In contrast to almost all of its rivals, the Tempest doesn’t limit each of its voices to a particular type of drum. All six voices are identical, and therefore equally as versatile. The sound engine is effectively closer to a monosynth than to most traditional drum machine circuits. In fact, the voices offer so many options that we’d be here all day if we tried to describe the full architecture.
In summary, each voice is based around two analogue oscillators and two digital, sample-based oscillators. Five extremely fast envelopes are used to control oscillator pitch, amp level, low-pass filter cutoff, or just about any other parameter via the extensive modulation routing options. This is really just the tip of the iceberg, before we’ve even considered the two LFOs, high-pass filter, cross-modulation options or MIDI-based pseudo-delay effect for each voice. There are even analogue distortion and stereo compression circuits on the master output.
It’s a complex setup, but it means you have unprecedented control over your drum hits. What it also means is that you can’t just load a generic default patch, tweak one or two settings and expect it to sound like a kick, clap or hi-hat. Instead, the presets should be considered as starting points for further sound design. The ethos is reiterated by the way the machine uses samples in the digital oscillators: the Tempest can’t sample, and you can’t load your own custom sounds. Instead, the hundreds of sampled hits are intended to be used as starting points for further synthesis rather than simply triggered and played back as-is.
To say that the Tempest requires some effort to get the best results is an understatement. If you want an immediate, intuitive drum machine with just a small number of user-friendly parameters, buy a DRM1. But you must bear in mind that the range of sounds which can be coaxed from the Tempest is far greater than most of its rivals. The Tempest is capable of everything from vintage-sounding hits (it’ll do pretty convincing impressions of the Roland classics) through to the most contemporary techno aggression. It’s undoubtedly a complex, multi-faceted editing system, but almost all parameters can be accessed and adjusted without the need to refer to the LCD screen. It’s worth noting, too, that the user forum at prophet5.org is a fantastic source of advice on synthesis.

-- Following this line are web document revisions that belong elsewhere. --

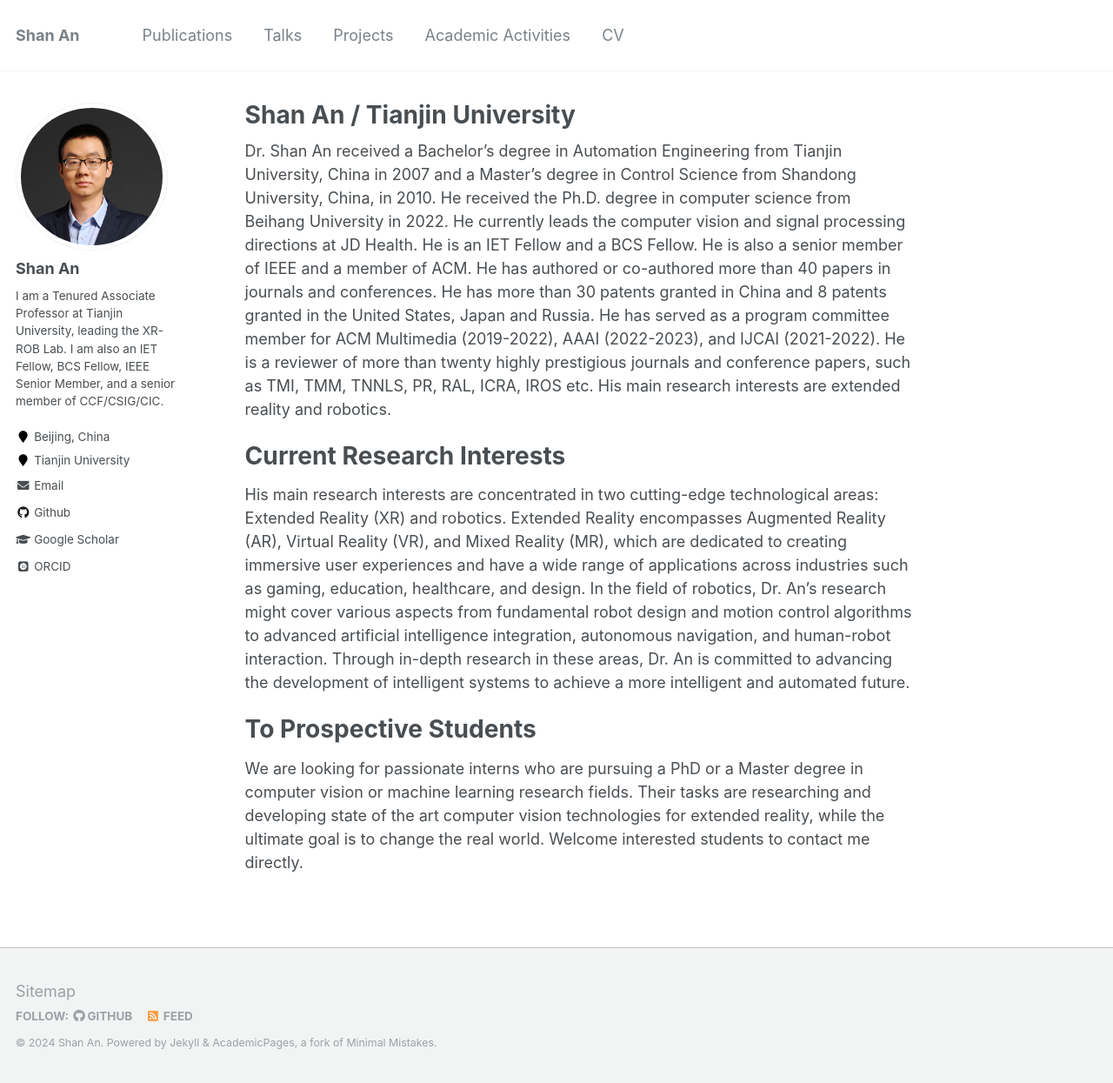
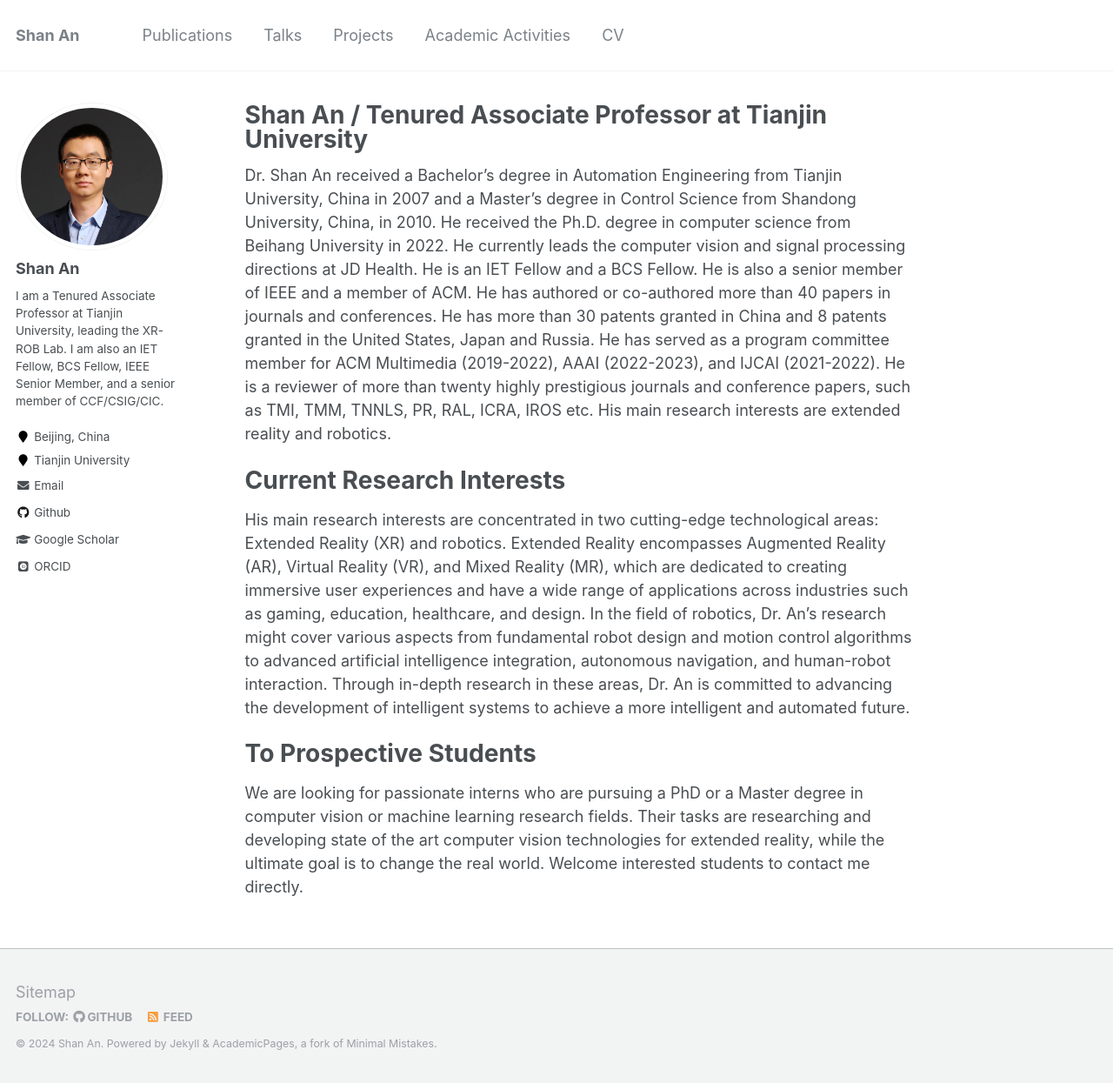
Before and after one commit to anshan-XR-ROB/anshan-XR-ROB.github.io, a Jekyll site: the page built from _pages/about.md, in a window 1280 px wide and 1245 px high. Shown: the whole window at 87% size. Built offline with Jekyll 4.4.1, drawn with Linux system fonts in a browser that asks for light colours; some web fonts are replaced.

Commit message:
Update about.md

```diff
--- a/_pages/about.md
+++ b/_pages/about.md
@@ -1,6 +1,6 @@
 ---
 permalink: /
-title: "Shan An / Tianjin University"
+title: "Shan An / Tenured Associate Professor at Tianjin University"
 excerpt: "About me"
 author_profile: true
 redirect_from:
```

More importantly, the sound itself is phenomenal. You might get away with burying a thin, weak synth at the back of a mix, but there’s no hiding place for drums. The Tempest delivers top notch hits before you even consider any external processing. It isn’t foolproof – you can easily dial in a wimpy kick or a flabby snare if you’re not careful – but once you get the hang of the system it’s unrivalled.
Sequencing: for studio or stage?
The Linn-designed MPC sampling workstations set the benchmark for hardware sequencing. In many respects, the Tempest follows suit, albeit with a much greater emphasis on step sequencing and loops rather than long patterns and full song arrangements. The velocity- and aftertouch-sensitive pads are a joy to use, allowing note variations to be programmed with ease whether recording in step time or real time.
There are areas in which the sequencer could be improved. The absence of a fully unquantised setting for real-time recording is a baffling omission (and one which is high on the agenda for future OS revisions, if user requests on the Tempest forums are anything to go by).
There’s also a sense that the sequencer is slightly more suitable for live performance – setting up a basic pattern then adjusting parameters on the fly using the two excellent ribbon controllers, for example – rather than for complex pre-planned automation in the studio. Whether that’s a problem will depend on your approach to drum programming, but it’s worth bearing in mind if you’re considering the Tempest alongside a more studio-focused alternative such as the Machinedrum.
Hardware drum machines are undoubtedly an expensive, possibly even exclusive, option these days. For most producers, they’re a luxury in comparison to drum sample packs or plugins. So is the Tempest worth it? We think so. It’s certainly not cheap, but it’s a phenomenally versatile machine which sounds incredible. The retail price still isn’t that much more than current second-hand 808 and 909 prices.
The Tempest offers virtually infinite sound design options, a fantastically powerful sequencer and real-time performance features which have already made it a mainstay of numerous live dance acts. Its flexibility means it can truly lend itself to absolutely any type of electronic music.
We’d go so far as to say that the Tempest is the best hardware drum machine currently in production (the only thing which runs it close would be a Machinedrum). It’s exciting also to consider the fact that DSI seem committed to the product’s future development, which means the feature set is likely to evolve in accordance with users’ demands.
Will the Tempest go down in history as a classic? Time will tell, but I believe it will. I’ve bought one, and I’ve sold a couple of my old Roland drum machines to pay for it.
Some of the best Tempest demos from around the web:
Purchase: DSI Tempest
The Final Word
Powerful sound and versatile options. A future classic.